I've been doing a lot of people watching & listening lately. I read Facebook postings to see what is new with the people I know, I listen to conversations to hear who could use my support and prayers, and I observe people's reactions and behaviors to see what their priorities are. I've become more aware recently that a lot of people seem to wear blinders (metaphorically speaking). While many people are fully aware of their surroundings, a lot of people seem to look past (intentionally or not I wouldn't begin to assume) what and who is around them.
My church recently held a volunteer food packing event. My daughter took a donation bag to school to see if anyone would want to donate to the cause. The students in one of her classes were watching a documentary about a past tsunami and how it devastated the area and the survivors. She took the opportunity to ask her teacher if she could speak to the class about the upcoming food packing event, to which he said 'yes'. She explained the concept of packing the food and how it could get shipped to areas of disaster where it was needed most. While some students donated their leftover change from lunch, a few students were dumbfounded and responded with replies like 'isn't that like volunteering?' and 'you mean you actually give up time to volunteer?' as if to say 'what's in it for you?' My daughter had a mix of emotions ... thankfulness to those that had donated, anger to those that mocked her efforts, sadness to those who were oblivious, and disappointment for those that didn't seem to care one way or the other.

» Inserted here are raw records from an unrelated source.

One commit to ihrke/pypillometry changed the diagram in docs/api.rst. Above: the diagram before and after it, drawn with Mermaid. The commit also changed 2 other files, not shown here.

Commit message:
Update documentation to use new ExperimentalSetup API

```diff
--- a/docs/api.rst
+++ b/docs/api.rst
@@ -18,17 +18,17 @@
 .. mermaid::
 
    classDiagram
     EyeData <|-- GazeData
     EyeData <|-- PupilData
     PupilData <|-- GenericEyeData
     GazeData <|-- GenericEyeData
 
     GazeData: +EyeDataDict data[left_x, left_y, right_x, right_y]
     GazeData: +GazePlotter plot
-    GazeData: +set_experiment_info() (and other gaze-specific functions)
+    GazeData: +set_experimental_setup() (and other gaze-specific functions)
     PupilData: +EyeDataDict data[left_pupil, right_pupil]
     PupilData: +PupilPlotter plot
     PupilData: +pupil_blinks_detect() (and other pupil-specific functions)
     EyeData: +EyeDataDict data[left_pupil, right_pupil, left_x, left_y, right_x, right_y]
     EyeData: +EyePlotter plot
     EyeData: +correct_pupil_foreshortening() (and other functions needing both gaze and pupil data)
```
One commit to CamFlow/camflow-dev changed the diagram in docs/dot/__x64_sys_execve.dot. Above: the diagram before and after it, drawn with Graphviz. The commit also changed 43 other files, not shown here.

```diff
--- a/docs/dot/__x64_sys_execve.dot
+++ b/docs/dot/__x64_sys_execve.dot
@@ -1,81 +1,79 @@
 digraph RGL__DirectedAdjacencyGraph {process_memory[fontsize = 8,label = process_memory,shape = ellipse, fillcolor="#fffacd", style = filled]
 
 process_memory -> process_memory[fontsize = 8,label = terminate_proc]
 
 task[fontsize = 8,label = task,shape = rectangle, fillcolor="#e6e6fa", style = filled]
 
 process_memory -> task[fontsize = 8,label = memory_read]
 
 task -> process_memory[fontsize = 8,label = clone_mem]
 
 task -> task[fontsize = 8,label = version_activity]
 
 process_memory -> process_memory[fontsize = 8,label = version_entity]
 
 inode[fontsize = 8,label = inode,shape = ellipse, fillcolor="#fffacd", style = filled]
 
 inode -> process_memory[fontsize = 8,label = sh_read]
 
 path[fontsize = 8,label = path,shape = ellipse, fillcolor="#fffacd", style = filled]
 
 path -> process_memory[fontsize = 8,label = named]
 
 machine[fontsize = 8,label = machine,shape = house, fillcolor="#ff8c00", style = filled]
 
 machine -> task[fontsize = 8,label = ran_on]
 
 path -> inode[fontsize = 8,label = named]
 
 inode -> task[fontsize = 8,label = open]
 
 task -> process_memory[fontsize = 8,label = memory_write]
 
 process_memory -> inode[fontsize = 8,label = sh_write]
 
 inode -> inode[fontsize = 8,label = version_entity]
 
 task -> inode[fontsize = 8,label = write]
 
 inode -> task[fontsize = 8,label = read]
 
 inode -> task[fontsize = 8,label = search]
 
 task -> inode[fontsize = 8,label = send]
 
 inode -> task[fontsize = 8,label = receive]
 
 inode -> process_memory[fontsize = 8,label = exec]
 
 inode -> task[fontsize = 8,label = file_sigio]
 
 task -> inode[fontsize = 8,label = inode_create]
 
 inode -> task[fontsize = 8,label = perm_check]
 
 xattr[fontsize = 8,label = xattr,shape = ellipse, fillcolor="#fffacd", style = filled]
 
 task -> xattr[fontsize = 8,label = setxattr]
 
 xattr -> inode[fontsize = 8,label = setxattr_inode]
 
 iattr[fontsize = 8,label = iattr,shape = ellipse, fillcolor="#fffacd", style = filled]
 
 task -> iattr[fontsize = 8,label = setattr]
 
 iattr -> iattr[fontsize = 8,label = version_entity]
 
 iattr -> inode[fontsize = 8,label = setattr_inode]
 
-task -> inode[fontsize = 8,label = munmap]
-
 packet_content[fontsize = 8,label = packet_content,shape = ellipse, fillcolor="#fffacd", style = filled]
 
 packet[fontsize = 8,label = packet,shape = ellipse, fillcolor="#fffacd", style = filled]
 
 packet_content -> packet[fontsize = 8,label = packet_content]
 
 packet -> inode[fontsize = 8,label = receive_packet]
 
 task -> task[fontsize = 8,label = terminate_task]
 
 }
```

Last week I was speaking with some adults at a school function. We were discussing the differences and options between fundraising for groups and the possibility of just charging larger amounts to the parents for their student's involvement in the program. There are a lot of opinions on that subject, so I'll save that topic for a future blog entry. Some parents like the fundraising aspects because it's a way to unite the families that are involved, while some parents would prefer to write a check. No one approach is right or wrong or better than the other. The part of the conversation that surprised me was when one parent (who I like) suggested that she didn't understand why everyone wouldn't just want to write a larger check and be done with it. She suggested that we lived in nice area and she couldn't believe that not everyone would have the money available to them to do it. My input was that perhaps she wasn't seeing the whole picture. I mentioned that I knew of people who had 2 income households and after one or both of them had lost their job they were doing their best to maintain their home and lifestyle. If we really look around us we will see that some households are doing fine, some are tightening their belts, some are re-prioritizing their needs and wants, and some are experiencing the possibility of losing it all. The teacher that was present even suggested (to her surprise) that our own high school was considered in need (not sure if that is the correct term) because a large enough % of the students qualified and received free school lunches.
The point is that when you walk down your street and criticize someone because their grass is getting a little tall for your liking, maybe you should ask yourself why. Have they taken on a 2nd job recently and haven't been home all week to cut the grass? Is the house in foreclosure? Did the homeowner suffer a heart attack last month and isn't able to handle the maintenance just now?
If we don't make the effort to interact with our neighbors, friends, and even strangers how can we truly expect to see the big picture? How can we know what is needed or how we can help?